If Gary Glant, founder and CEO of Seattle-based Glant Textiles, has a muse, it's Mother Nature. The colors and textures of the natural world influence many of his upholstery and drapery fabric creations – including a piece inspired by lava that found its way into New York's Museum of Modern Art. His approach resonates with designers, who named Glant one of their favorite brands in House & Garden magazine's 2004 poll "The Best on the Best."
What are your earliest color memories?
When I was young, my sister and I used to see people as colors. I also saw numbers and words as colors. I still do. My wife is a clinical psychologist, and she showed me an issue of Scientific American that talked about that phenomenon – it's the way certain people's brains work.
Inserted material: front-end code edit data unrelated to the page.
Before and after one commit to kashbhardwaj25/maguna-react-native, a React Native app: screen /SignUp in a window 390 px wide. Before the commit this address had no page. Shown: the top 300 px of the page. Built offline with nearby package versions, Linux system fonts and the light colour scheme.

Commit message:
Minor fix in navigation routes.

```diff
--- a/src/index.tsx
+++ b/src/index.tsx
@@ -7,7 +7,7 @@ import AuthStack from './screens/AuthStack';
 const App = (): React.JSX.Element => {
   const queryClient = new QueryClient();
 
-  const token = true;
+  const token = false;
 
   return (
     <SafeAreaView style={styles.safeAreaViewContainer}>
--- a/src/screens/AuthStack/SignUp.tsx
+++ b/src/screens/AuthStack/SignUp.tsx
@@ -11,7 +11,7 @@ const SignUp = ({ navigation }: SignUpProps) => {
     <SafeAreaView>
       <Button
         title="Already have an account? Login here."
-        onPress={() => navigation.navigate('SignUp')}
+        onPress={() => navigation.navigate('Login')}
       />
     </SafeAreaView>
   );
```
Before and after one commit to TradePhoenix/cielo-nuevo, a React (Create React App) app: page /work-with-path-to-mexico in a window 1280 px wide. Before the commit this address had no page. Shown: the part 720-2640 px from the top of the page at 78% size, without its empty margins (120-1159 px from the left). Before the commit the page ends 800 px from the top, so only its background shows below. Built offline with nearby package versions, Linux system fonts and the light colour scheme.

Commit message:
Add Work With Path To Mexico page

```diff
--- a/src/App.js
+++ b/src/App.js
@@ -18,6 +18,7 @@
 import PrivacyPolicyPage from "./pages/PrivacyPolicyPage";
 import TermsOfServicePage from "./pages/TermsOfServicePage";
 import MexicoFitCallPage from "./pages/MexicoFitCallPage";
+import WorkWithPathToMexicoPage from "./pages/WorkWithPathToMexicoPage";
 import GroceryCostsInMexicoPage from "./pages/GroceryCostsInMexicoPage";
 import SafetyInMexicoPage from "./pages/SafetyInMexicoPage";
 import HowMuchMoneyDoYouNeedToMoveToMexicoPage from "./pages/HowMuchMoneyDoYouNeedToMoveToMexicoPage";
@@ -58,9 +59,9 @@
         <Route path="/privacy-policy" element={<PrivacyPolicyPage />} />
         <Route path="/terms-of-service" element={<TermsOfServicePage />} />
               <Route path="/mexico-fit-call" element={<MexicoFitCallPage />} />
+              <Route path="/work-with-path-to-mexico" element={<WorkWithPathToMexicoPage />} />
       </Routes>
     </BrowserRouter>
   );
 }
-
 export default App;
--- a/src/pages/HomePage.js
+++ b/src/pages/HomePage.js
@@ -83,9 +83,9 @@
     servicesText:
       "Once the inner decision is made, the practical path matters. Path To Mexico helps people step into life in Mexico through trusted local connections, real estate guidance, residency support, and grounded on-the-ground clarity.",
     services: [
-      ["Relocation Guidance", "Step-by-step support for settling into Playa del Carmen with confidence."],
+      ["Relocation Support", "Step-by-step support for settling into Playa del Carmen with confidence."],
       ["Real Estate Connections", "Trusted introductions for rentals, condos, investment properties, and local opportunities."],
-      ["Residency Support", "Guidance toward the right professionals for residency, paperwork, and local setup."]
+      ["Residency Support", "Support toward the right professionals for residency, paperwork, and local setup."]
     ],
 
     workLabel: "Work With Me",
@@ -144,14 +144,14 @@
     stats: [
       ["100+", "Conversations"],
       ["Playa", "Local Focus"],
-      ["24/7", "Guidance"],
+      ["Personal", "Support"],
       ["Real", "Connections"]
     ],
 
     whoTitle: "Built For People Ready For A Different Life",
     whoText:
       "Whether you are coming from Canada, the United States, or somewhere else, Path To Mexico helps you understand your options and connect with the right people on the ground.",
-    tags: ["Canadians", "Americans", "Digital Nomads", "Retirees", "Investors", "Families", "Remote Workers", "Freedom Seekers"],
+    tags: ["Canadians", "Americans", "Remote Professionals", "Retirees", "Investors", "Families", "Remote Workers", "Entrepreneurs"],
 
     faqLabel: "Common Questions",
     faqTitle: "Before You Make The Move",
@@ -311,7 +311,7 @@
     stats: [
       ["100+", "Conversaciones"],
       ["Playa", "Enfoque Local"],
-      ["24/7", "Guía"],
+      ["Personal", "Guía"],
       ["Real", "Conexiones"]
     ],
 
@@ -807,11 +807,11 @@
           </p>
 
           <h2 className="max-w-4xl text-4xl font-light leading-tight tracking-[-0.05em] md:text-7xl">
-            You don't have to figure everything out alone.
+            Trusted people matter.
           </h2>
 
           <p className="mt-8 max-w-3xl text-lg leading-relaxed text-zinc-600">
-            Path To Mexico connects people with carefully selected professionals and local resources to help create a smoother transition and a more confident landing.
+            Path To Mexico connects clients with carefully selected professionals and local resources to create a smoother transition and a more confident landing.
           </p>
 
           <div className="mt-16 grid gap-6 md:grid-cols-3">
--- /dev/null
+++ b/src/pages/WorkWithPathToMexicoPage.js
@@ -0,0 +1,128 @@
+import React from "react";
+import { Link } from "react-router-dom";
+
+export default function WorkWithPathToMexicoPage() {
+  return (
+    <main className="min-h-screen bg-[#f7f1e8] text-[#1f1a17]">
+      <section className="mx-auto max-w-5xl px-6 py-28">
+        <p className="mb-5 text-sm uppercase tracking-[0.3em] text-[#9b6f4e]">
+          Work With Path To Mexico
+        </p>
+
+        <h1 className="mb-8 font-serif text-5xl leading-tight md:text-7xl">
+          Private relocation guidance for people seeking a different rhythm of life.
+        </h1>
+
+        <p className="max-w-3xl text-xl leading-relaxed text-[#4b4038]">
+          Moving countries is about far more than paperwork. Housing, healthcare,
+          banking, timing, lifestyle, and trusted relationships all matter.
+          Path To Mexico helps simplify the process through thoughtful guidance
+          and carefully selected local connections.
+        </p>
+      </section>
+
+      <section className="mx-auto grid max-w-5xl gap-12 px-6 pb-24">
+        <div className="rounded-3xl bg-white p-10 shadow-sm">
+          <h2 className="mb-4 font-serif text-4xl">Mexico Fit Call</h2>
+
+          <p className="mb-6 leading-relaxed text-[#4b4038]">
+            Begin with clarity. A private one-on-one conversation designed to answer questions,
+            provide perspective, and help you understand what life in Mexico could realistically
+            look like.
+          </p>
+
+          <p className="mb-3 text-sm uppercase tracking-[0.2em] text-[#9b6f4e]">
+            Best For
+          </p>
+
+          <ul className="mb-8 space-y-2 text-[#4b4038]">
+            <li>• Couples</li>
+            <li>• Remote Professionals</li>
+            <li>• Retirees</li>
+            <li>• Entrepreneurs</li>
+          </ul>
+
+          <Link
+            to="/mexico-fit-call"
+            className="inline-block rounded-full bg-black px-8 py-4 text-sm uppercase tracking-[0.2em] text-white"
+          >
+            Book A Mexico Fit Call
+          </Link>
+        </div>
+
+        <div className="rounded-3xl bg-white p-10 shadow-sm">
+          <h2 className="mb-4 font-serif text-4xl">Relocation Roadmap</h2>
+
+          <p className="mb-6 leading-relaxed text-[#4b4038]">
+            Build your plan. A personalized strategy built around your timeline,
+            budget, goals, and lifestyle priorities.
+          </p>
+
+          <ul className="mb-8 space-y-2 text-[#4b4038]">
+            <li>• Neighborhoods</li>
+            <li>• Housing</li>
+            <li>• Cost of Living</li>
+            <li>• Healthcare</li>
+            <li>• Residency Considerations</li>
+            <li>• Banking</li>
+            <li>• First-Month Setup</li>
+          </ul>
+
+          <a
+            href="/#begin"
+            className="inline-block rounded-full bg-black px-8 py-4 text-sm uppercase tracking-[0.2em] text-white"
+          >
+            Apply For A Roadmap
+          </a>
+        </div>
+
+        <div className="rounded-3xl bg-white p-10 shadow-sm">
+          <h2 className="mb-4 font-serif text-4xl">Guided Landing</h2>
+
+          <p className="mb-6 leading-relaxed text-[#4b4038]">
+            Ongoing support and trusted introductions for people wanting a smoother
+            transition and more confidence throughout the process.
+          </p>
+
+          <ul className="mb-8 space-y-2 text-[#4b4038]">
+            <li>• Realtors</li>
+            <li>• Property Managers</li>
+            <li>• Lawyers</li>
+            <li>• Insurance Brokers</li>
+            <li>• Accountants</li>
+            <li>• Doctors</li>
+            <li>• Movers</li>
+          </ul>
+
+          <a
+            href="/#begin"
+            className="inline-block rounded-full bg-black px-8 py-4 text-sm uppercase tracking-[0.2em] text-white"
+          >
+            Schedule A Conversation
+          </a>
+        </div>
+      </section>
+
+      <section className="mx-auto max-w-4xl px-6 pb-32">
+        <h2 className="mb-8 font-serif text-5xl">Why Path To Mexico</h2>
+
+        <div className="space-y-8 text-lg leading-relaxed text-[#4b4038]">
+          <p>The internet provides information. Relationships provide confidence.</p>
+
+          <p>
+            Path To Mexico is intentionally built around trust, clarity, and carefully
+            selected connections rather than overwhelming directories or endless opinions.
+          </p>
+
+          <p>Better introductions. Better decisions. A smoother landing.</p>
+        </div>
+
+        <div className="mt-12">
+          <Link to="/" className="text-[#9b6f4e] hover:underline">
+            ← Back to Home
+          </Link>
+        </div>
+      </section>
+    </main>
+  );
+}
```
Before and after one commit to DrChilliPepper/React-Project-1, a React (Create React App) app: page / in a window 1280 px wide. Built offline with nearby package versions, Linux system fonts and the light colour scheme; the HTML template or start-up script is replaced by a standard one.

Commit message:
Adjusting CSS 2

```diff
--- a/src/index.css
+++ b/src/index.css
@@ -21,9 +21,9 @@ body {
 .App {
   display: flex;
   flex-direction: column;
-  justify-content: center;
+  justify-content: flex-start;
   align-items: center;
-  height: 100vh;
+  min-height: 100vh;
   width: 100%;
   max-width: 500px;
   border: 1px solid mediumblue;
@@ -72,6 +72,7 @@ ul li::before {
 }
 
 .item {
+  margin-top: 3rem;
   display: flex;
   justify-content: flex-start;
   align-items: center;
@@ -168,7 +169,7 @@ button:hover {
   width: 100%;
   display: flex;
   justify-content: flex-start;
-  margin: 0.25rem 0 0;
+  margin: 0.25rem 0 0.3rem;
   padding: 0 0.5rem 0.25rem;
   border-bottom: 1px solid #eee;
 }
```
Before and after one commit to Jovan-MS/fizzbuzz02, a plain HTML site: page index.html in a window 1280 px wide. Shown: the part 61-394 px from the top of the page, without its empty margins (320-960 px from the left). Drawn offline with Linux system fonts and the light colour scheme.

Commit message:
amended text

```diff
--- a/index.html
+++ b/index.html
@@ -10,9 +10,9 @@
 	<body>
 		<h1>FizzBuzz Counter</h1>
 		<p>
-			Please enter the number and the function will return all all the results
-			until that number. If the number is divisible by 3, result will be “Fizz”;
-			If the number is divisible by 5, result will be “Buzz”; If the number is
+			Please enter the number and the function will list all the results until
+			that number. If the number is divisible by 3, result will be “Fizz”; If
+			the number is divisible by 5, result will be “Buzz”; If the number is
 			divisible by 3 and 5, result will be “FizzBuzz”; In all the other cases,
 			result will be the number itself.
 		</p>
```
How about an example — what color is your wife?
She's a very rich golden color, with an almost luminescent pink aura around that. There's also a drop of a very rich sable-espresso that has emerged.
How has your approach to color evolved?
In the early days, I was not very colorful. My first collection was based on texture. It was beautiful, but so boring! The whole spectrum was balsa to chocolate, and I thought that was a very colorful offering. Then, after I went to China, I did a collection that was my interpretation of Chinese screens. Interior Design magazine wrote about it, and said, "Keep your eyes on Glant Textiles in Seattle." That gave me the confidence I needed to go for it.
Where do you find color inspiration today?
I am turned on to color wherever I see it. In Bali, I was amazed by the green of nature, the spectacular red of dragonflies, the gorgeous violets. Living in Seattle, I am incredibly inspired by the colors I find in walks by the ocean. I'm amazed by a day when everything looks gray, and then, suddenly, a thousand colors emerge. I'm drawn to colors I see in fashion, and on a plate in a restaurant, and the nuance of color in a glass of wine.
How does a color idea become a fabric? Give us an example.
I once got a call from a designer in England, Mary Fox Linton. She says, "Darling, I'm looking for the perfect tom-ah-to." I was in Italy at our textile mill, and my son Adam was 11 at the time. We went to the green grocer, where they sell 14 different kinds of tomatoes.
I got one of each and cut them in half to expose the skin side and the meat side. I said, "Adam, show me the perfect tomato color." I kept steering him to the perfect tomato red – 60 percent red with a yellow undertone. When he got there, I said, "Great job, I agree." Then we dashed over to the dyer and asked him to match it, which he did. After we sent (Linton) the prototypes, I get a phone call with just two words: "Spot on." Then she hung up.
What impact has the introduction of microfibers had on color?
A great impact. Microfibers can give you such luminescence. They take colors forward and open them up. You can add finishes that approximate other surfaces, like glass. We have Glant Iridescent Leather, a jersey that gets coat after coat of polyurethane until it's almost like Japanese lacquer. It's incredible in platinum – it looks like stainless steel or a mirror.
What colors or combinations are we going to start seeing a lot more of in interiors?
Neutrals are always a gorgeous mainstay, but I'm starting to see more mixing and matching of cool and warm neutrals – like in nature, in a pile of rocks. I'm very glad to see gorgeous grays returning. They've been missing for a long time; they're a beautiful foil for other colors.
I just came up with a new color I'm very fond of: Antique Pearl. It's taupe and pink, reduced to practically nothing.
You talk about color like it has a mind of its own.
Yes! I think it does: "I'm a medium-value green – what do I want to be next to? What do I want to be a little farther away from? Can I work with you in the next room? Can we be friends? Are you going to like me in the summer as much as you do in the winter?"
What colors do you surround yourself with at home?
We collect contemporary art, so the color is mostly in the artwork. In the public areas, the house is medium-toned warm neutral – quiet but not boring. The color goes warmer in the private areas – camels and caramels and deep persimmons.
How would you describe the color era we live in today?
I love it because it's not narrowly defined. In this country, color is a smorgasbord – like our restaurant scene. You get to sample everything.
What color mistakes do people commonly make?
The same mistakes chefs make. Trying to put too many things together, trying to be too different – like putting raspberry-anchovy sauce on vanilla ice cream. Although that's actually a very nice color combination!